#### [Activity]
Search the data for "extends" and copy every matching line.
********************
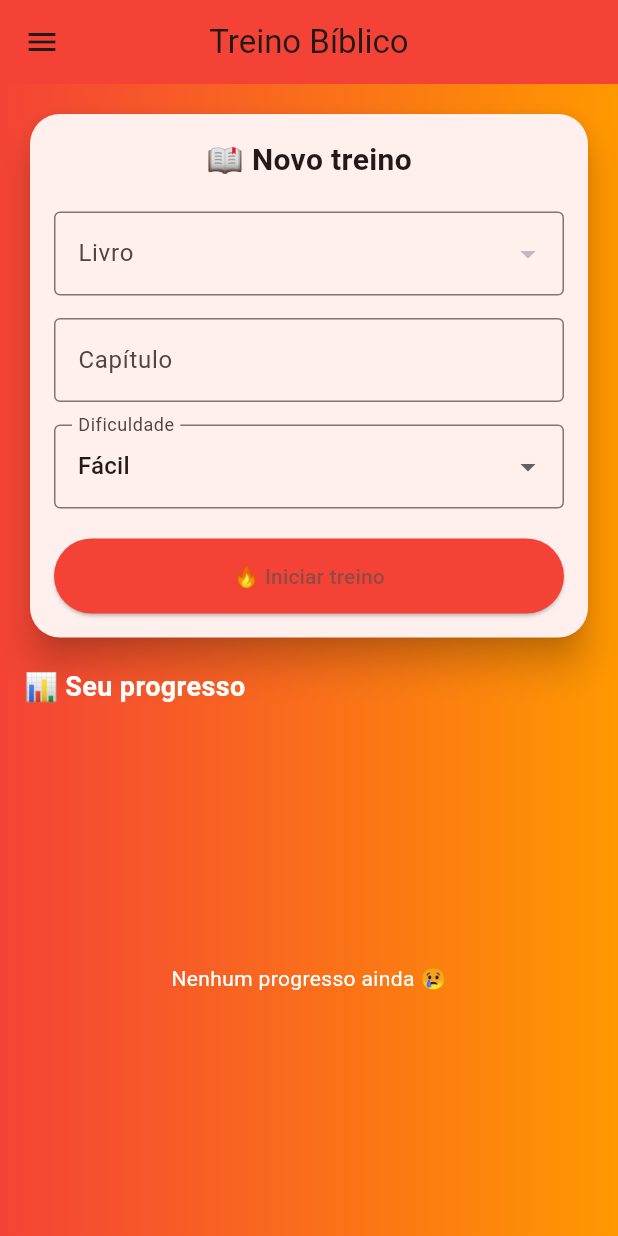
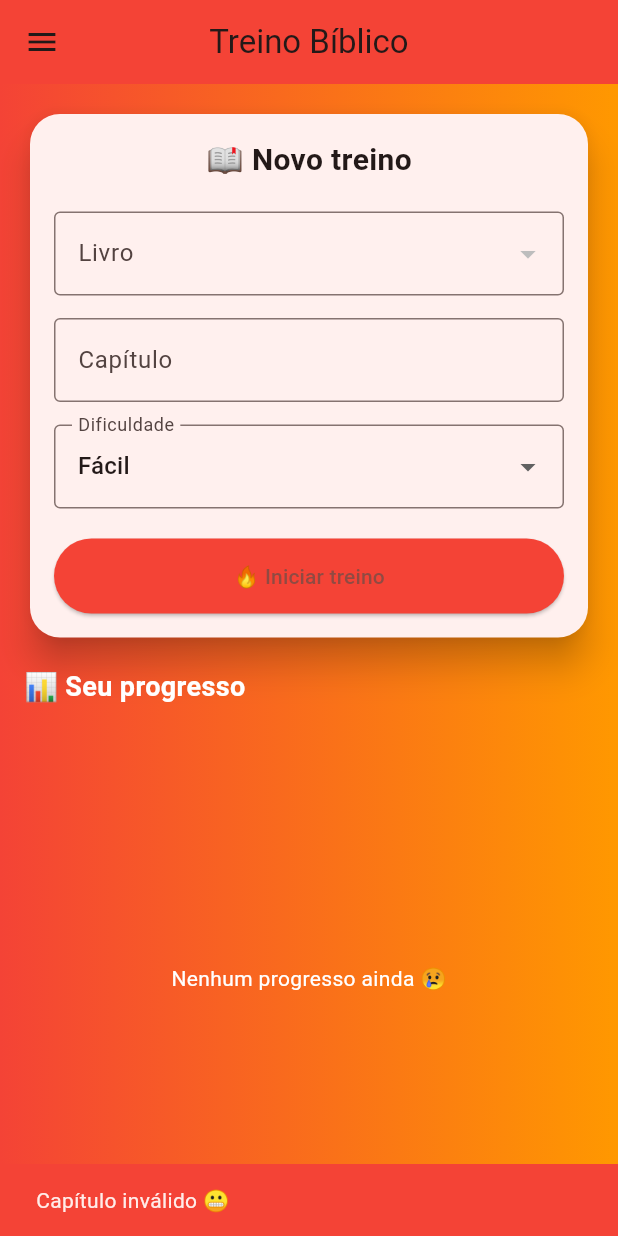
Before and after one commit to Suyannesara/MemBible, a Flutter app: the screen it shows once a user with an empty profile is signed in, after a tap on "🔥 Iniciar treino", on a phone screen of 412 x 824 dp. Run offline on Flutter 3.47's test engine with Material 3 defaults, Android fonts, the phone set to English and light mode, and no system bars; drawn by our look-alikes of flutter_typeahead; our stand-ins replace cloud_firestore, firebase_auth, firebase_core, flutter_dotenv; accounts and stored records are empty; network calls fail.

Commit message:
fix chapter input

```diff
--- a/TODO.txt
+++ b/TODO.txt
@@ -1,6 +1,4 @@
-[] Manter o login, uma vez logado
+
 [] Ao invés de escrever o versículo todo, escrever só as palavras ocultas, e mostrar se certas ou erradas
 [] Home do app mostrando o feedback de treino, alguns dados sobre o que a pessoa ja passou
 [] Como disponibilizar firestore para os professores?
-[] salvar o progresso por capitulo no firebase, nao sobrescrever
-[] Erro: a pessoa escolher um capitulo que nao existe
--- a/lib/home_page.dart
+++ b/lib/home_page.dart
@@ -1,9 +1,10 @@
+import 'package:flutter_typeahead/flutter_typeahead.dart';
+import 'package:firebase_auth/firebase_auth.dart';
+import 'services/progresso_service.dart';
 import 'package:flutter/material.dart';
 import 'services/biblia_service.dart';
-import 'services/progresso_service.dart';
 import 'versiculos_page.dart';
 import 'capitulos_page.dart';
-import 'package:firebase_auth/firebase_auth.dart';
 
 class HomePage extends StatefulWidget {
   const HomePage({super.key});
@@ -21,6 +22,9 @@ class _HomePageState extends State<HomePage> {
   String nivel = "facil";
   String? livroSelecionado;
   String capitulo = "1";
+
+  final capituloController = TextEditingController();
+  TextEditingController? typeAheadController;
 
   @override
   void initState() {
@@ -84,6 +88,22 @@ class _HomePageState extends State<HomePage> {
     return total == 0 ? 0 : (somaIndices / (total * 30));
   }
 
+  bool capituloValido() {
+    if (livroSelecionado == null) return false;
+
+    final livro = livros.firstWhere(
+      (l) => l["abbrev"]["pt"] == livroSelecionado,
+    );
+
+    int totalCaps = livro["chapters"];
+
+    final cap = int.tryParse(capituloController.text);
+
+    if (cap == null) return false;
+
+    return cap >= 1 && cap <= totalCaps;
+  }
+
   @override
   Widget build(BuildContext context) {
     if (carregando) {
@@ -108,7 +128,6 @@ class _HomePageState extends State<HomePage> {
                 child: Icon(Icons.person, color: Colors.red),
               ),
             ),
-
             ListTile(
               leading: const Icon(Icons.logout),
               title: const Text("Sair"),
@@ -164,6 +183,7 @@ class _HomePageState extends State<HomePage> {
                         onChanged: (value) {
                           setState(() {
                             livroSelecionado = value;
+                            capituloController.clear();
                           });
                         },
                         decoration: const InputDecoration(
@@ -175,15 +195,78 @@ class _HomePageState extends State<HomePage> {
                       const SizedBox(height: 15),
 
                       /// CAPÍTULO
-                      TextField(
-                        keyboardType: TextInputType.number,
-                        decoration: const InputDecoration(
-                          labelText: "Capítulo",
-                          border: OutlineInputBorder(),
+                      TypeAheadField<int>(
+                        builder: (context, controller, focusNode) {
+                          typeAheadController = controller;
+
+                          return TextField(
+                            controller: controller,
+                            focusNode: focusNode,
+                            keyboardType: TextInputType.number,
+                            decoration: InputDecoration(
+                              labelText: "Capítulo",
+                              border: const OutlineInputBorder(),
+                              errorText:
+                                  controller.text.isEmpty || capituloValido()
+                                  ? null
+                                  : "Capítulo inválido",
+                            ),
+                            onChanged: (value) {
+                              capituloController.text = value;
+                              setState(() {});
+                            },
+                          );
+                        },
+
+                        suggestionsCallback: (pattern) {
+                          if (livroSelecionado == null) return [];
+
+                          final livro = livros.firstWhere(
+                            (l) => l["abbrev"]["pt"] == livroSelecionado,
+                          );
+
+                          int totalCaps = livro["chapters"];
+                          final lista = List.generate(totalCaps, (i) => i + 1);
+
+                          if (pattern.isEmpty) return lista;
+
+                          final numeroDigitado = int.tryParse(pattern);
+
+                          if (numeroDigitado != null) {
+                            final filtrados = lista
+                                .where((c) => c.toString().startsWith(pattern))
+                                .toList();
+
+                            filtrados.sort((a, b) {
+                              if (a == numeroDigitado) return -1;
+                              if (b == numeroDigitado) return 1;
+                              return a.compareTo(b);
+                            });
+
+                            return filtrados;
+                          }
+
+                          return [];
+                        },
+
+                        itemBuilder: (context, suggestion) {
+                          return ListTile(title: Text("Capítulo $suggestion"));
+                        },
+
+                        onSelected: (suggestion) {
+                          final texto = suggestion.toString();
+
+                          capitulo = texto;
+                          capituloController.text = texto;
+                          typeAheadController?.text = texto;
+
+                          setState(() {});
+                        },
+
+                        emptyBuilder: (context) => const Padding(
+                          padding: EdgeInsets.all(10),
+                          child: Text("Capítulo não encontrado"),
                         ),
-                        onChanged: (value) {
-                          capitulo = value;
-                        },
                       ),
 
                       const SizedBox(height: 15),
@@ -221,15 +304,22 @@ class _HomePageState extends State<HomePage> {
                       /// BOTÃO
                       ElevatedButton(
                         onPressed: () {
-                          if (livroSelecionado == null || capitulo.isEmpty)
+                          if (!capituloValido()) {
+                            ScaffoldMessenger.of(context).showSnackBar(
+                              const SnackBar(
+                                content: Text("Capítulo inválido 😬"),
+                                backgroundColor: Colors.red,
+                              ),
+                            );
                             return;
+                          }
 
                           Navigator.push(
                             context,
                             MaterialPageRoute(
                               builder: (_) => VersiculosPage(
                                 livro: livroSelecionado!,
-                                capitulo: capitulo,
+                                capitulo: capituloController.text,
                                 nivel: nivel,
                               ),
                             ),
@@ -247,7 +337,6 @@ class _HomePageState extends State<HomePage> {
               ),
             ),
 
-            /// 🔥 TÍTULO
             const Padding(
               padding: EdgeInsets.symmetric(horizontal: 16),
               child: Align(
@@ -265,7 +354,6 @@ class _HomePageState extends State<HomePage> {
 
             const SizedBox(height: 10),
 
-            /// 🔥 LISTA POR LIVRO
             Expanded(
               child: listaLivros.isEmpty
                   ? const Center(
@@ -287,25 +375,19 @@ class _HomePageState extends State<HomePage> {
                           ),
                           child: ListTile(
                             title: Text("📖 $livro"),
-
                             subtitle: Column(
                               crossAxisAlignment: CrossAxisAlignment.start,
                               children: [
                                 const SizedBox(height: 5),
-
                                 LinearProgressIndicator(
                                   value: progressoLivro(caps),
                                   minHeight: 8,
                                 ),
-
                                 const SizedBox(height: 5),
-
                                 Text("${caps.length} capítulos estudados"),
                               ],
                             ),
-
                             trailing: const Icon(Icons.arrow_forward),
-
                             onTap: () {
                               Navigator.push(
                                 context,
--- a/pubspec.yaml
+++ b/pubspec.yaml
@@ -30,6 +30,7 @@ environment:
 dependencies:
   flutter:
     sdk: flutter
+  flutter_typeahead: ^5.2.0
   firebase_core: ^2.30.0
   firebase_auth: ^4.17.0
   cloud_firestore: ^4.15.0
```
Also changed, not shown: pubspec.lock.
********************
#### [Task response]
 class HomePage extends StatefulWidget {
@@ -21,6 +22,9 @@ class _HomePageState extends State<HomePage> {
@@ -84,6 +88,22 @@ class _HomePageState extends State<HomePage> {
@@ -108,7 +128,6 @@ class _HomePageState extends State<HomePage> {
@@ -164,6 +183,7 @@ class _HomePageState extends State<HomePage> {
@@ -175,15 +195,78 @@ class _HomePageState extends State<HomePage> {
@@ -221,15 +304,22 @@ class _HomePageState extends State<HomePage> {
@@ -247,7 +337,6 @@ class _HomePageState extends State<HomePage> {
@@ -265,7 +354,6 @@ class _HomePageState extends State<HomePage> {
@@ -287,25 +375,19 @@ class _HomePageState extends State<HomePage> {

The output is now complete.